◆ **Exercise requirements**
Pick out the lines below that contain the string "export" and copy them all.

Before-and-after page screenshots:
---------------
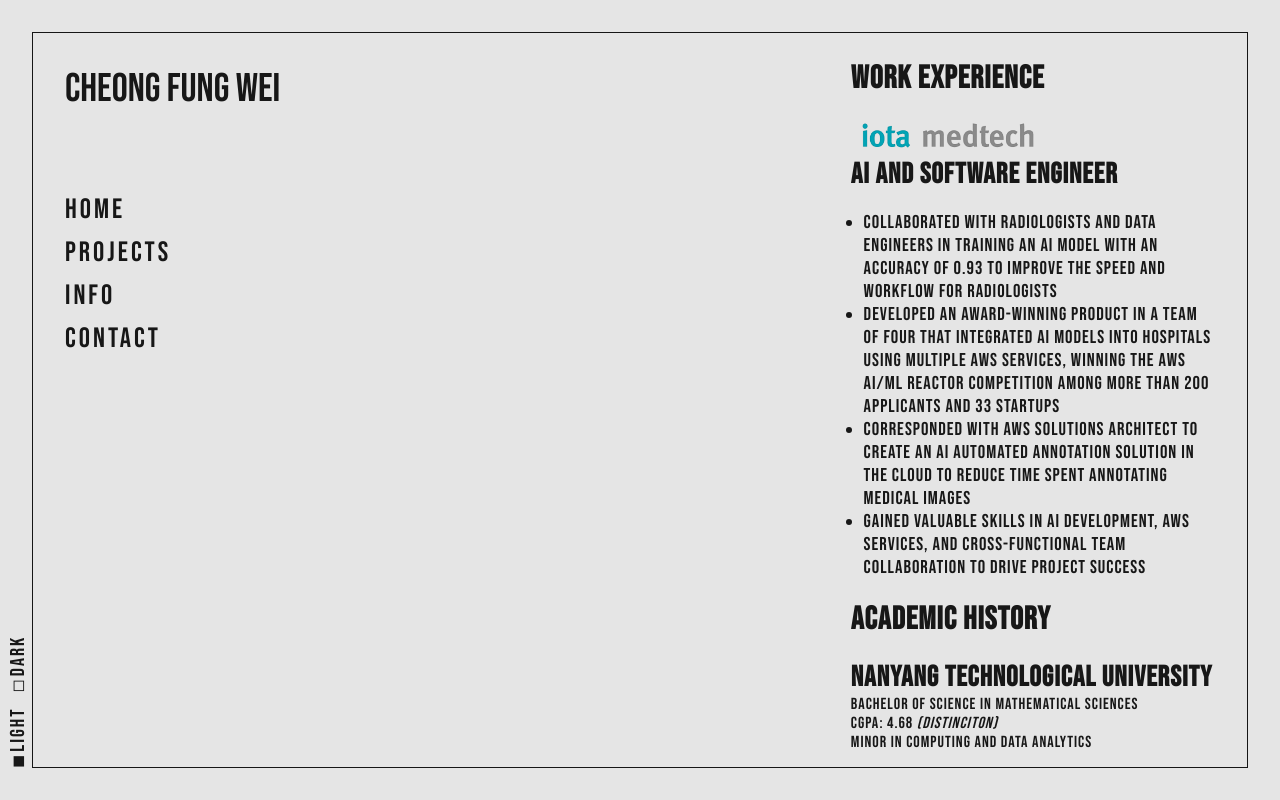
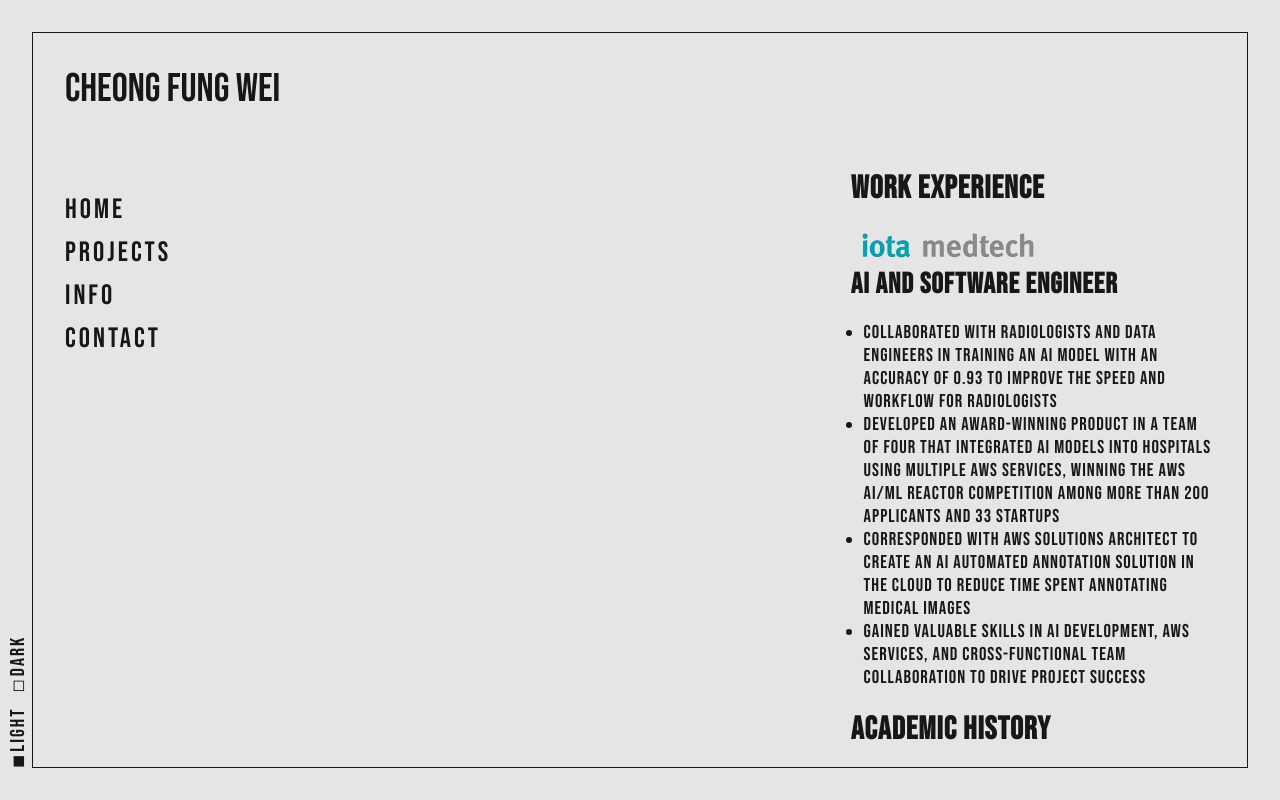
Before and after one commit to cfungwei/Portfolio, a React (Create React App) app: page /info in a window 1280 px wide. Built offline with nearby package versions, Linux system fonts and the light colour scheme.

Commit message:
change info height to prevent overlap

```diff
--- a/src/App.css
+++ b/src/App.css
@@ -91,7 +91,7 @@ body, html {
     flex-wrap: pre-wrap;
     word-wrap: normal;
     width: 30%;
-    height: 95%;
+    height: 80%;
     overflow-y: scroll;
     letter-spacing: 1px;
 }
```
---------------
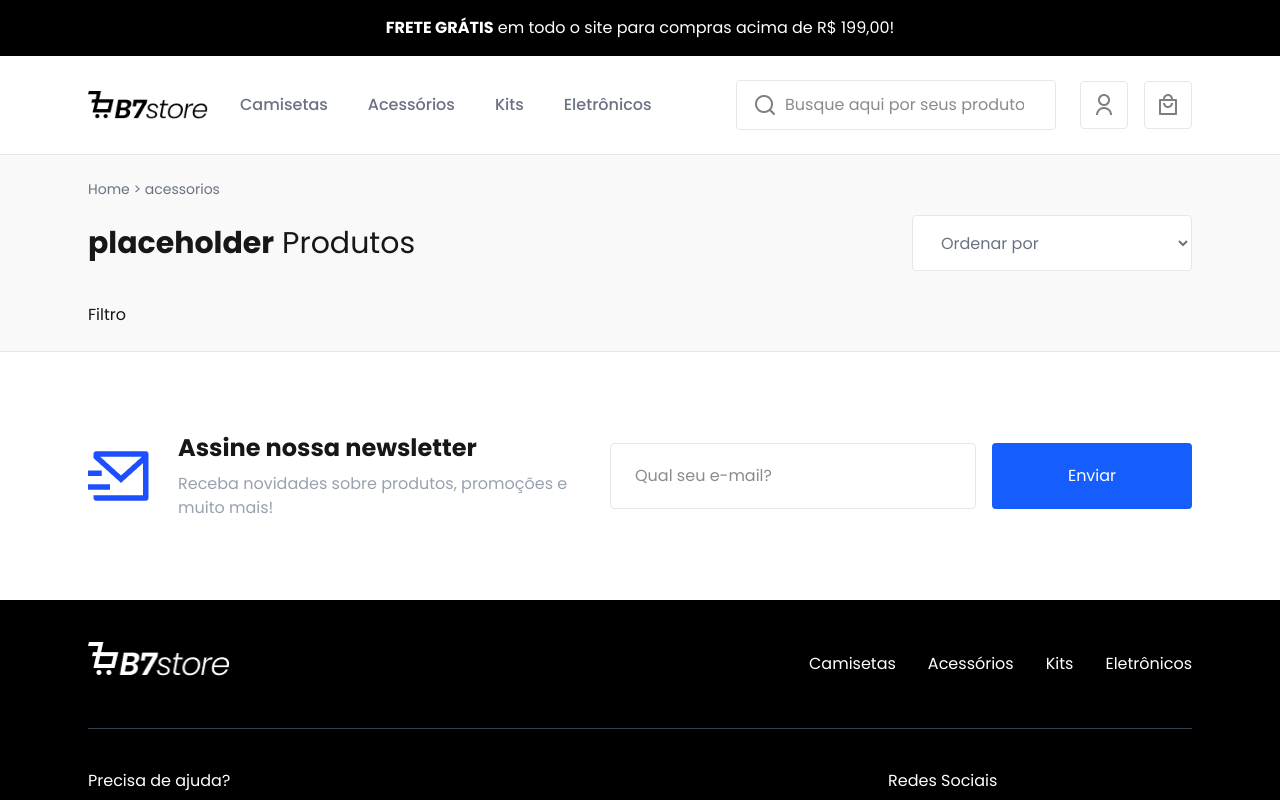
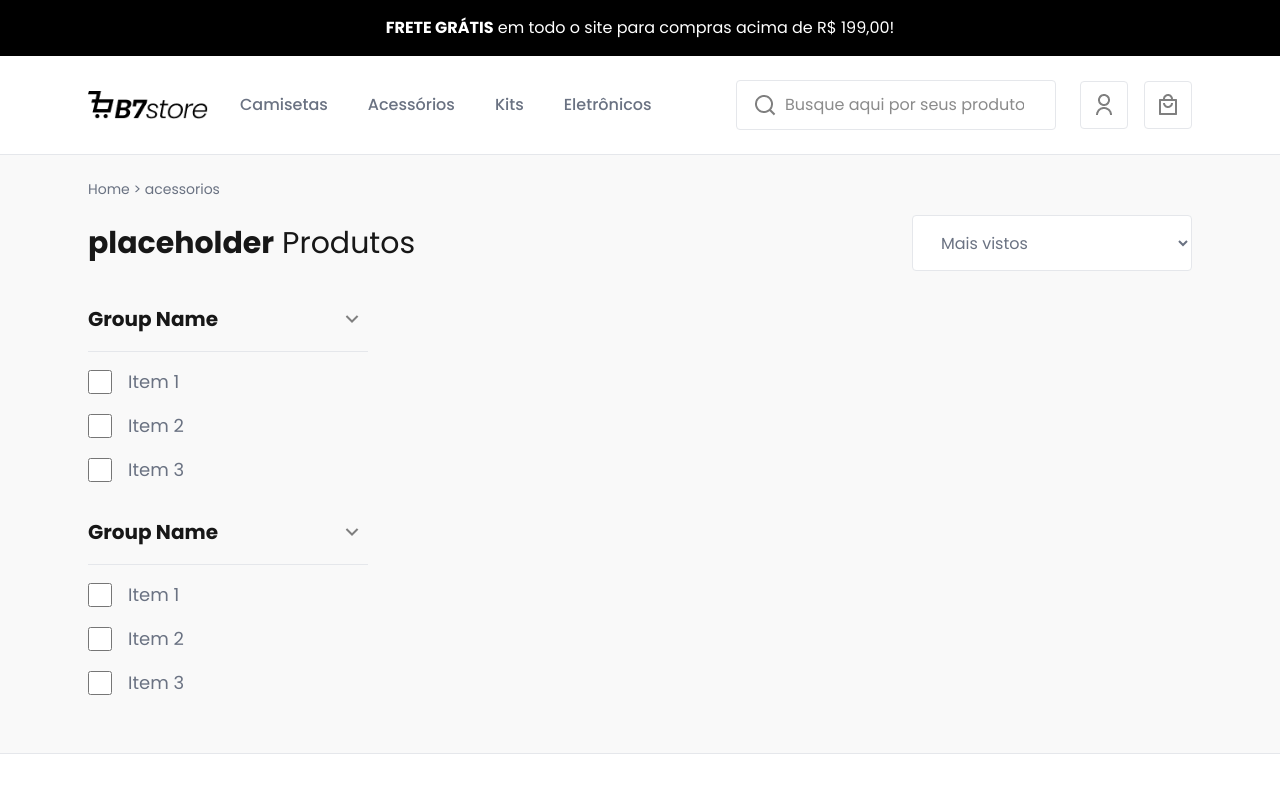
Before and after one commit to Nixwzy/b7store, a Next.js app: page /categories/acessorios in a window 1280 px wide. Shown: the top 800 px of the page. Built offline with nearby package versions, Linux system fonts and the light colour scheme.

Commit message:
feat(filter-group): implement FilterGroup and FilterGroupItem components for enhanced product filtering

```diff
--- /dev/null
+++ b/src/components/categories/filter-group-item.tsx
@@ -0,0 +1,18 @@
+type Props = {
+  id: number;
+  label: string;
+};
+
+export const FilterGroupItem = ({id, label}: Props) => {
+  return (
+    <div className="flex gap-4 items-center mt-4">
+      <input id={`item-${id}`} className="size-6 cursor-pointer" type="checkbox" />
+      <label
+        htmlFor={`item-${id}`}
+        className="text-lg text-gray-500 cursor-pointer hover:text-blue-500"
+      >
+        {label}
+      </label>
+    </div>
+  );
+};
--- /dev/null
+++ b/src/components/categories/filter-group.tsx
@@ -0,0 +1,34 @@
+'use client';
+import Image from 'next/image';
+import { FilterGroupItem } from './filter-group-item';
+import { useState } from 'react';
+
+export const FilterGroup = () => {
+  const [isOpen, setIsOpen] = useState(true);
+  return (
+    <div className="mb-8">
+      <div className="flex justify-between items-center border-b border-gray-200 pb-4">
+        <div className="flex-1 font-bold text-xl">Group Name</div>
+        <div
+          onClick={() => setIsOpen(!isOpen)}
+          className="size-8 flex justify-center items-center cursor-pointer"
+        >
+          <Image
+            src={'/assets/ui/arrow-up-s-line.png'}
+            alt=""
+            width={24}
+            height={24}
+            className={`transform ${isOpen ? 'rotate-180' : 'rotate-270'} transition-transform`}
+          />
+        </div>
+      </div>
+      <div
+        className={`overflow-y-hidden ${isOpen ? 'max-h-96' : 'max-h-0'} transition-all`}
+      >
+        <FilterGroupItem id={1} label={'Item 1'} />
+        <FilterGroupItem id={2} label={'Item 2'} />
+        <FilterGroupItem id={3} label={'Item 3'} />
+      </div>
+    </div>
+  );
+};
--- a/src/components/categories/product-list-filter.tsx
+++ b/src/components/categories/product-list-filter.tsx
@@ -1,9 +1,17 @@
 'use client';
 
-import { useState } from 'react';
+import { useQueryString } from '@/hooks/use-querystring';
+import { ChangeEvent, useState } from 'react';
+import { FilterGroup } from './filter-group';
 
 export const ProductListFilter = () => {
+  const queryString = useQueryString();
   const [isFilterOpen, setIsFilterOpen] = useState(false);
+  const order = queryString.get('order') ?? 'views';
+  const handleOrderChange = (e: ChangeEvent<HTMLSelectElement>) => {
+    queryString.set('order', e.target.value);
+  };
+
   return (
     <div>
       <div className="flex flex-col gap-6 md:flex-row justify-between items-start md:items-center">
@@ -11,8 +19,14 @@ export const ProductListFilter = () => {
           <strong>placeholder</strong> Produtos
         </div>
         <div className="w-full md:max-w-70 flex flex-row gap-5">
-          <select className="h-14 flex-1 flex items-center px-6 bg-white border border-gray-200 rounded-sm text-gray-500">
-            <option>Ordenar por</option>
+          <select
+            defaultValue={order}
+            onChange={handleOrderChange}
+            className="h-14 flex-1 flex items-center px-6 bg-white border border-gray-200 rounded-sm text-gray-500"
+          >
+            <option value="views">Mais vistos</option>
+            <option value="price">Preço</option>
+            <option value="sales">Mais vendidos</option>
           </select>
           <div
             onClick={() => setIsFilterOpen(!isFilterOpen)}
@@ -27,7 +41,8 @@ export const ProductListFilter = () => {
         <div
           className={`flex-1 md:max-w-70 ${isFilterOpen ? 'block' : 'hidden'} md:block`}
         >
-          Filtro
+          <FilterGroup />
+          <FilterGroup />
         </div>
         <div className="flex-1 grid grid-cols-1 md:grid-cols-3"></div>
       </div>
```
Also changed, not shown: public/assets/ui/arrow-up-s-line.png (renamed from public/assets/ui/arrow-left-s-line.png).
---------------
◆ **Answer space**
+export const FilterGroupItem = ({id, label}: Props) => {
+export const FilterGroup = () => {
 export const ProductListFilter = () => {
@@ -11,8 +19,14 @@ export const ProductListFilter = () => {
@@ -27,7 +41,8 @@ export const ProductListFilter = () => {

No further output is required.